    ibanez124
    Great piece of writing, agree 100% with the message. The way the world is now, it's refreshing to hear people actually stop and actually "listen".
    edbert
    I had one of those experiences when my friend and I listened to his (at the time) newly acquired original master recording of DSOTM, and it happened to be right after Rick Wright died, surreal experience indeed. As far as my favorite albums I need to revisit: Bob Seger - Live Bullet Rage Against the Machine's self titled and of course Ted Nugent's self titled...argue all you want about his political views, the man makes great music
    Raining Kasch
    There were a handful of things that got me into guitar playing. It started with Hinder's cover of "Born to be Wild", and shortly after Lostprophets "Can't Catch Tomorrow". But my favorite album ever is definitely "Start Something" from Lostprophets. Been a devoted fan since I was in middle school, and I still keep going back to that album.
    gorocurt
    AHHHHH! I'm so excited about Arrested Development! ...Or candy? Hmm, the album that inspired my guitar playing was G.I. by The Germs. But I was a drummer long before I started playing guitar, so I'll have to go with Tommy by The Who.
    Dirtee
    Live in Hyde Park - Red Hot Chili Peppers. Not sure if live albums "count" but this would be IT for me, the revised solos, the improvs RHCP are known for (the understanding between Flea & Frusc) and basically, the live funkiness of them playing so many damn good songs... Second would be either Out of Exile or Audioslave by Audioslave.
    sum1udunno
    Daily filming reports for the new season of "Arrested Development" (!) sadly reveal a last-minute casting change. David Cross, will no longer play Dr. Tobias fNke, rather, Axl Rose will be playing the infamous analrapist.
    LOL. One of the best "On The Next It's The End Of The Week As We Know It" bits IMO. It's just like the "On the next Arrested Development" segments at the end of every episode.
    axeslinger0u812
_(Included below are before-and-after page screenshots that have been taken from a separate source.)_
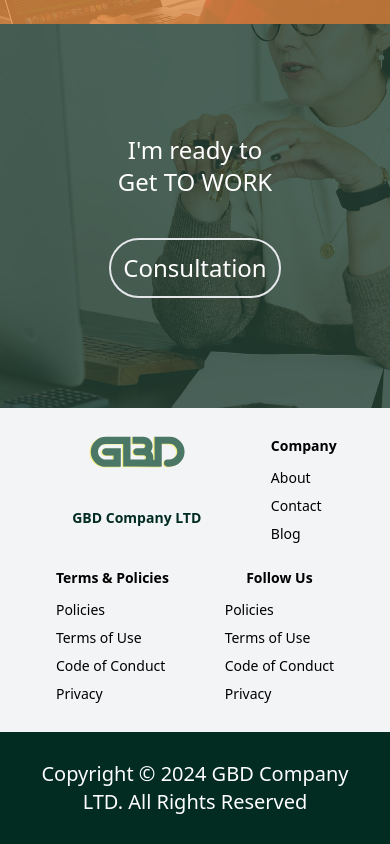
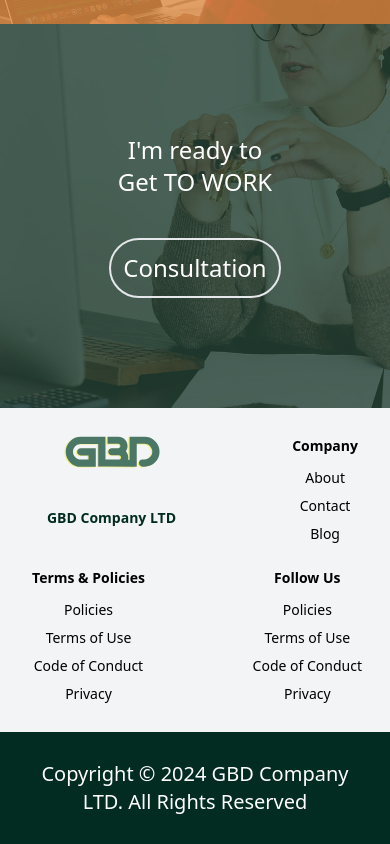
Before and after one commit to BobbyP95/gbdRecruitment, a React (Vite) app: page / in a window 390 px wide. Shown: the part 856-1700 px from the top of the page. Built offline with nearby package versions, Linux system fonts and the light colour scheme.

Commit message:
footer responsive update2

```diff
--- a/src/components/Footer.tsx
+++ b/src/components/Footer.tsx
@@ -1,37 +1,38 @@
 export function Footer() {
   return (
     <>
-      <div className="  bg-gray-100 p-7 flex flex-wrap justify-around text-xl ">
+      <div className="  bg-gray-100 p-7 flex flex-wrap justify-between text-xl  md:justify-around">
         <div className="w-2/4 md:w-auto flex flex-col items-center">
           <img className="w-24 md:w-40" src="/gbd.svg" alt="Logo" />
           <h1 className="my-10 text-sm md:text-2xl font-extrabold text-emerald-950">
             GBD Company LTD
           </h1>
         </div>
-        <div className="flex flex-col justify-start text-sm md:text-auto">
+
+        <div className="flex flex-col mx-1 justify-start text-sm md:text-xl">
           <h1 className="font-bold">Company</h1>
-          <div className=" mt-3 flex flex-col text-left gap-2" >
-          <h3>About</h3>
-          <h3>Contact</h3>
-          <h3>Blog</h3>
+          <div className=" mt-3 flex flex-col text-center gap-2" >
+          <a href="">About</a>
+          <a href="">Contact</a>
+          <a href="">Blog</a>
           </div>
         </div>
-        <div className="flex flex-col justify-start text-sm md:text-auto ">
+        <div className="flex flex-col mx-1 justify-start text-sm md:text-lg ">
           <h1 className="font-bold" >Terms & Policies</h1>
-          <div className=" mt-3 flex flex-col text-left gap-2" >
-          <h3>Policies</h3>
-          <h3>Terms of Use</h3>
-          <h3>Code of Conduct</h3>
-          <h3>Privacy</h3>
+          <div className=" mt-3 flex flex-col text-center gap-2" >
+          <a href="">Policies</a>
+          <a href="">Terms of Use</a>
+          <a href="">Code of Conduct</a>
+          <a href="">Privacy</a>
           </div>
         </div>
-        <div className="flex flex-col justify-start text-sm">
+        <div className="flex flex-col justify-start text-sm md:text-xl">
           <h1 className="font-bold" >Follow Us</h1>
-          <div className=" mt-3 flex flex-col text-left gap-2" >
-          <h3>Policies</h3>
-          <h3>Terms of Use</h3>
-          <h3>Code of Conduct</h3>
-          <h3>Privacy</h3>
+          <div className=" mt-3 flex flex-col text-center gap-2" >
+          <a href="">Policies</a>
+          <a href="">Terms of Use</a>
+          <a href="">Code of Conduct</a>
+          <a href="">Privacy</a>
           </div>
         </div>
       </div>
```
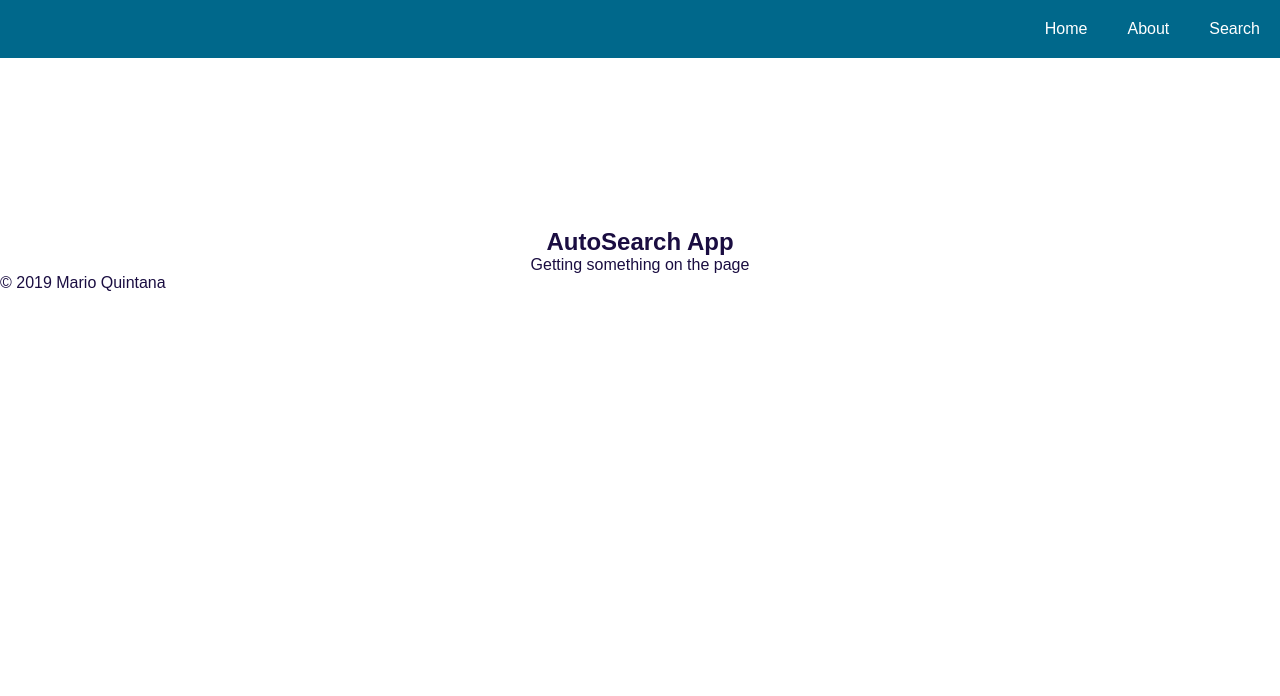
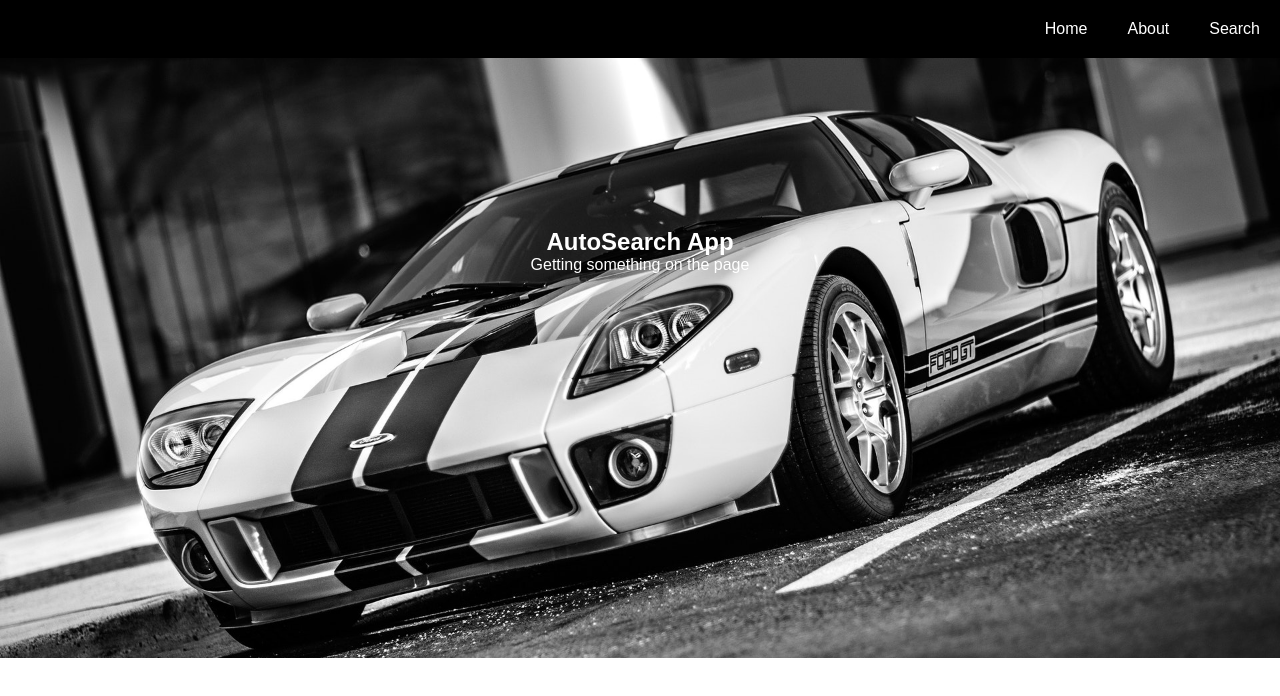
Before and after one commit to Quintam26/Auto-App, a React app: page / in a window 1280 px wide. Built offline with nearby package versions, Linux system fonts and the light colour scheme; some packages are replaced by stand-ins of ours.

Commit message:
Added image backgroungd/ changed colors

```diff
--- a/src/components/header/Header.css
+++ b/src/components/header/Header.css
@@ -10,9 +10,25 @@
   overflow: auto;
 }
 
+.home-container{
+  display: flex;
+  justify-content: center;
+  text-align: center;
+  padding-top: 170px;
+}
+
+p, h2 {
+  color: white;
+}
+
+.showcase {
+    background: url('../../assets/gt40.png') no-repeat center center/cover;
+    height: 600px;
+}
+
 .topnav {
   list-style: none;
-  background: #00688B;
+  background: black;
   overflow: auto;
 }
 
@@ -35,5 +51,5 @@
 
 .topnav ul li a:hover {
   color: #f4f4f4;
-  background-color: rgb(0, 83, 110);
+  background-color: #A40000;
 }
--- a/src/components/header/Header.js
+++ b/src/components/header/Header.js
@@ -5,6 +5,7 @@ import styles from './Header.css';
 class Header extends Component {
 
   render() {
+
     return (
       <div className={styles.header}>
         <nav className="topnav">
@@ -22,6 +23,15 @@ class Header extends Component {
             </ul>
           </div>
         </nav>
+
+        <div className="showcase">
+          <div className="home-container">
+            <div className="home-content">
+              <h2>AutoSearch App</h2>
+              <p>Getting something on the page</p>
+            </div>
+          </div>
+        </div>
       </div>
     );
   }
--- a/src/components/home/Home.js
+++ b/src/components/home/Home.js
@@ -7,12 +7,12 @@ class Home extends Component {
 
     return (
       <div>
-        <div className="home-container">
+        {/* <div className="home-container">
           <div className="home-content">
             <h2>AutoSearch App</h2>
             <p>Getting something on the page</p>
           </div>
-        </div>
+        </div> */}
       </div>
     );
   }
```
Also changed, not shown: src/components/home/Home.css (+3 -6 lines), src/assets/gt40.png (added).
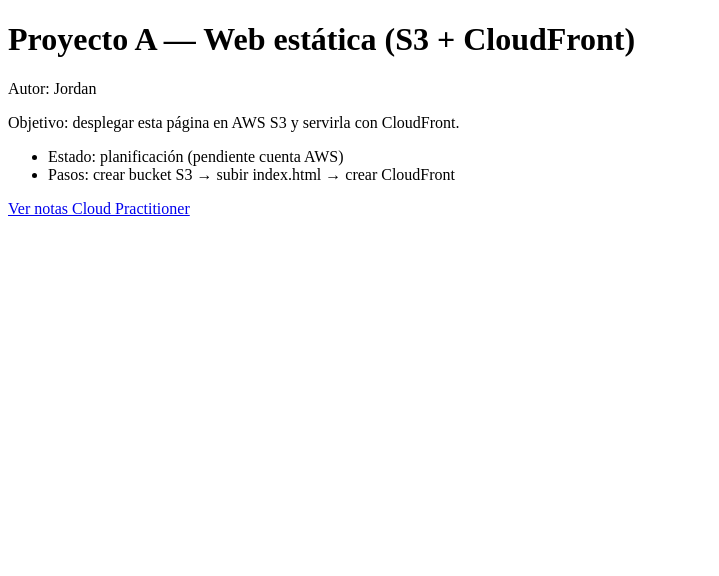
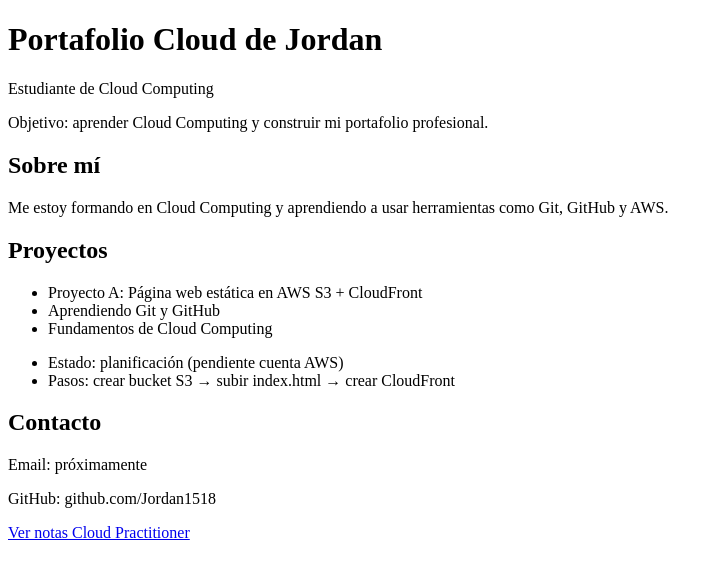
Before and after one commit to Jordan1518/Cloud-portfolio, a plain HTML site: page proyectoA/index.html in a window 1280 px wide. Shown: the whole page, without its empty margins (0-719 px from the left). Drawn offline with Linux system fonts and the light colour scheme.

Commit message:
Added About, Projects and Contact sections

```diff
--- a/proyectoA/index.html
+++ b/proyectoA/index.html
@@ -6,13 +6,25 @@
 
 </head>
 <body>
-  <h1>Proyecto A — Web estática (S3 + CloudFront)</h1>
-  <p>Autor: Jordan</p>
-  <p>Objetivo: desplegar esta página en AWS S3 y servirla con CloudFront.</p>
+  <h1>Portafolio Cloud de Jordan</h1>
+  <p>Estudiante de Cloud Computing</p>
+  <p>Objetivo: aprender Cloud Computing y construir mi portafolio profesional.</p>
+  <h2>Sobre mí</h2>
+  <p>Me estoy formando en Cloud Computing y aprendiendo a usar herramientas como Git, GitHub y AWS.</p>
+ <h2>Proyectos</h2>
+  <ul>
+   <li>Proyecto A: Página web estática en AWS S3 + CloudFront</li>
+   <li>Aprendiendo Git y GitHub</li>
+   <li>Fundamentos de Cloud Computing</li>
+  </ul>
   <ul>
     <li>Estado: planificación (pendiente cuenta AWS)</li>
     <li>Pasos: crear bucket S3 → subir index.html → crear CloudFront</li>
   </ul>
+  <h2>Contacto</h2>
+ <p>Email: próximamente</p>
+ <p>GitHub: github.com/Jordan1518</p>
+
 <p><a href="cloud_practitioner_notes.md" target="_blank">Ver notas Cloud Practitioner</a></p>
 </body>
 </html>
```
    Van halen, pretty much everything they did until vh III, inspired me to play guitar. I would say after that, it was Thrice's first three albums, evanescence's fallen, and a mix of metal and harder rock albums have kept me interested in songwriting and still pursuing the instrument. I love the feeling of finding a new album that is stellar all the way through. You can always return to the classics, but there's just something rewarding about finding a new band or hearing a new album that grabs you.